Work request
Give all of the data below again exactly, and drop the images.

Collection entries
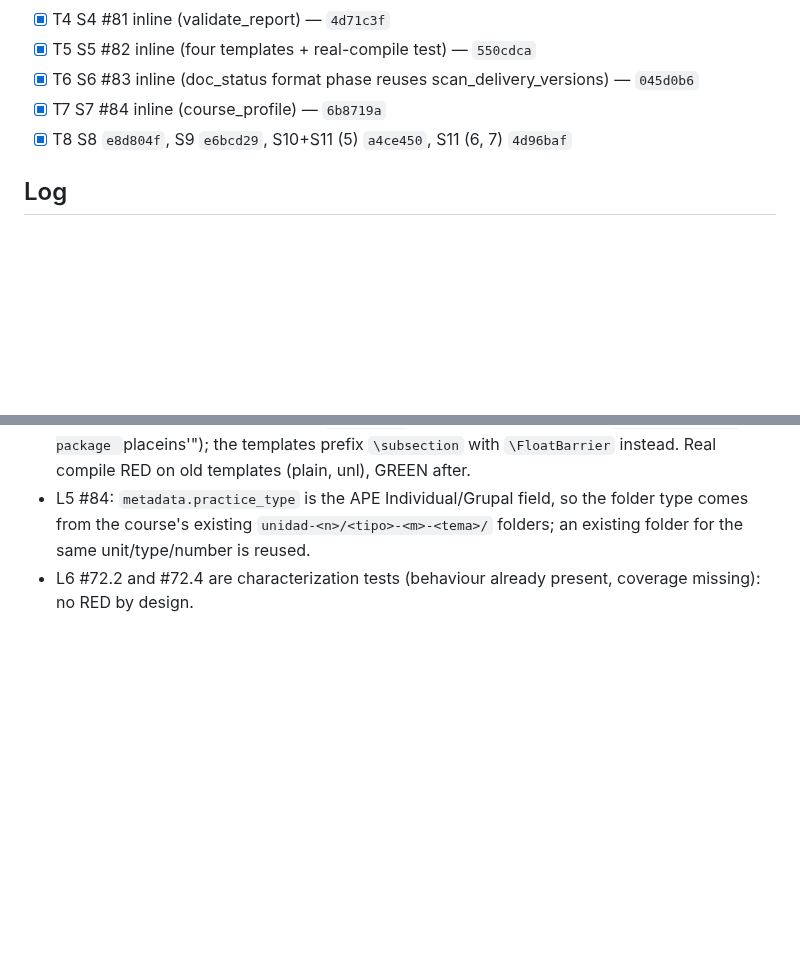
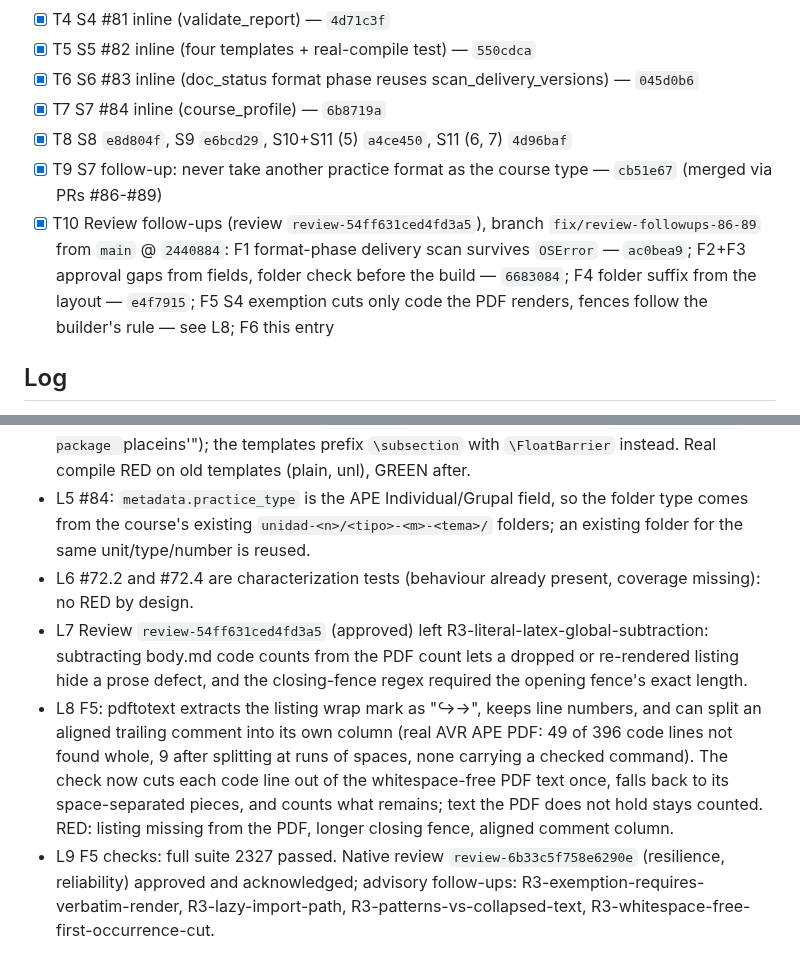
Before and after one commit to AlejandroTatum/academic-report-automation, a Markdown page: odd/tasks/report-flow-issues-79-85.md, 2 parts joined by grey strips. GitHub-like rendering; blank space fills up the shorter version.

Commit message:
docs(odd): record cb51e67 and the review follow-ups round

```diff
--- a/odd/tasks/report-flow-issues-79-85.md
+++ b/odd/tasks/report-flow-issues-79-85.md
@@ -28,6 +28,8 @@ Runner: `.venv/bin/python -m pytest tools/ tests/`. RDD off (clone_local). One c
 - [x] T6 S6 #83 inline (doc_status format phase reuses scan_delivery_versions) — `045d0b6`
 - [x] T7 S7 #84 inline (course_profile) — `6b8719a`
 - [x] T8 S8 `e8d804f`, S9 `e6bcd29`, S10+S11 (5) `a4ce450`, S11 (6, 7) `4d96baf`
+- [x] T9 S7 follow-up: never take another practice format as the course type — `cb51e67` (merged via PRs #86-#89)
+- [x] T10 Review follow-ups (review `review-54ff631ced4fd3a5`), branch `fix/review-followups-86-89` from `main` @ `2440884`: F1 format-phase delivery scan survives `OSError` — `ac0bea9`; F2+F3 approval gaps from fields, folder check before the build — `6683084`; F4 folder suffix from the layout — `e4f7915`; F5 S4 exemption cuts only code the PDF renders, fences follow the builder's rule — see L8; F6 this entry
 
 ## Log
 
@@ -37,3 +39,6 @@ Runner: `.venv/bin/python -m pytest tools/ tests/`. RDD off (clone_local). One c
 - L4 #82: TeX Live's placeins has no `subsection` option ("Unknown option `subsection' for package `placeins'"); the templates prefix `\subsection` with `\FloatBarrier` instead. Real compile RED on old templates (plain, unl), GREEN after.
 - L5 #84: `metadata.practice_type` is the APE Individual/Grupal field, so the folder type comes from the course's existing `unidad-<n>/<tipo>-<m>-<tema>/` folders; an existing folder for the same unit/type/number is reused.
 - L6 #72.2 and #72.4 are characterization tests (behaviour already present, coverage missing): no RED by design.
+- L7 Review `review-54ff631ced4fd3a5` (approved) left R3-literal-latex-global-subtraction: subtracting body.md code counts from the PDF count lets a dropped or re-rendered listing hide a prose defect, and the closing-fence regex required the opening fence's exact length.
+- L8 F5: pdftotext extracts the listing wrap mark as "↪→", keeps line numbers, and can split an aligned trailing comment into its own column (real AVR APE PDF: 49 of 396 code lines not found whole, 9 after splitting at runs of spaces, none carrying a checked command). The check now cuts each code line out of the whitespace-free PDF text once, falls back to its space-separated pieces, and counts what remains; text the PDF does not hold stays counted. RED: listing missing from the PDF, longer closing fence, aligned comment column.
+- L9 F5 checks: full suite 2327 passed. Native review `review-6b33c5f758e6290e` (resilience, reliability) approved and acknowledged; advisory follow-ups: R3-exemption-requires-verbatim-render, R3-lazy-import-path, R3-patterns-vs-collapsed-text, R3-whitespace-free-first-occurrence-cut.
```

The completed task
Before and after one commit to AlejandroTatum/academic-report-automation, a Markdown page: odd/tasks/report-flow-issues-79-85.md, 2 parts joined by grey strips. GitHub-like rendering; blank space fills up the shorter version.

Commit message:
docs(odd): record cb51e67 and the review follow-ups round

```diff
--- a/odd/tasks/report-flow-issues-79-85.md
+++ b/odd/tasks/report-flow-issues-79-85.md
@@ -28,6 +28,8 @@ Runner: `.venv/bin/python -m pytest tools/ tests/`. RDD off (clone_local). One c
 - [x] T6 S6 #83 inline (doc_status format phase reuses scan_delivery_versions) — `045d0b6`
 - [x] T7 S7 #84 inline (course_profile) — `6b8719a`
 - [x] T8 S8 `e8d804f`, S9 `e6bcd29`, S10+S11 (5) `a4ce450`, S11 (6, 7) `4d96baf`
+- [x] T9 S7 follow-up: never take another practice format as the course type — `cb51e67` (merged via PRs #86-#89)
+- [x] T10 Review follow-ups (review `review-54ff631ced4fd3a5`), branch `fix/review-followups-86-89` from `main` @ `2440884`: F1 format-phase delivery scan survives `OSError` — `ac0bea9`; F2+F3 approval gaps from fields, folder check before the build — `6683084`; F4 folder suffix from the layout — `e4f7915`; F5 S4 exemption cuts only code the PDF renders, fences follow the builder's rule — see L8; F6 this entry
 
 ## Log
 
@@ -37,3 +39,6 @@ Runner: `.venv/bin/python -m pytest tools/ tests/`. RDD off (clone_local). One c
 - L4 #82: TeX Live's placeins has no `subsection` option ("Unknown option `subsection' for package `placeins'"); the templates prefix `\subsection` with `\FloatBarrier` instead. Real compile RED on old templates (plain, unl), GREEN after.
 - L5 #84: `metadata.practice_type` is the APE Individual/Grupal field, so the folder type comes from the course's existing `unidad-<n>/<tipo>-<m>-<tema>/` folders; an existing folder for the same unit/type/number is reused.
 - L6 #72.2 and #72.4 are characterization tests (behaviour already present, coverage missing): no RED by design.
+- L7 Review `review-54ff631ced4fd3a5` (approved) left R3-literal-latex-global-subtraction: subtracting body.md code counts from the PDF count lets a dropped or re-rendered listing hide a prose defect, and the closing-fence regex required the opening fence's exact length.
+- L8 F5: pdftotext extracts the listing wrap mark as "↪→", keeps line numbers, and can split an aligned trailing comment into its own column (real AVR APE PDF: 49 of 396 code lines not found whole, 9 after splitting at runs of spaces, none carrying a checked command). The check now cuts each code line out of the whitespace-free PDF text once, falls back to its space-separated pieces, and counts what remains; text the PDF does not hold stays counted. RED: listing missing from the PDF, longer closing fence, aligned comment column.
+- L9 F5 checks: full suite 2327 passed. Native review `review-6b33c5f758e6290e` (resilience, reliability) approved and acknowledged; advisory follow-ups: R3-exemption-requires-verbatim-render, R3-lazy-import-path, R3-patterns-vs-collapsed-text, R3-whitespace-free-first-occurrence-cut.
```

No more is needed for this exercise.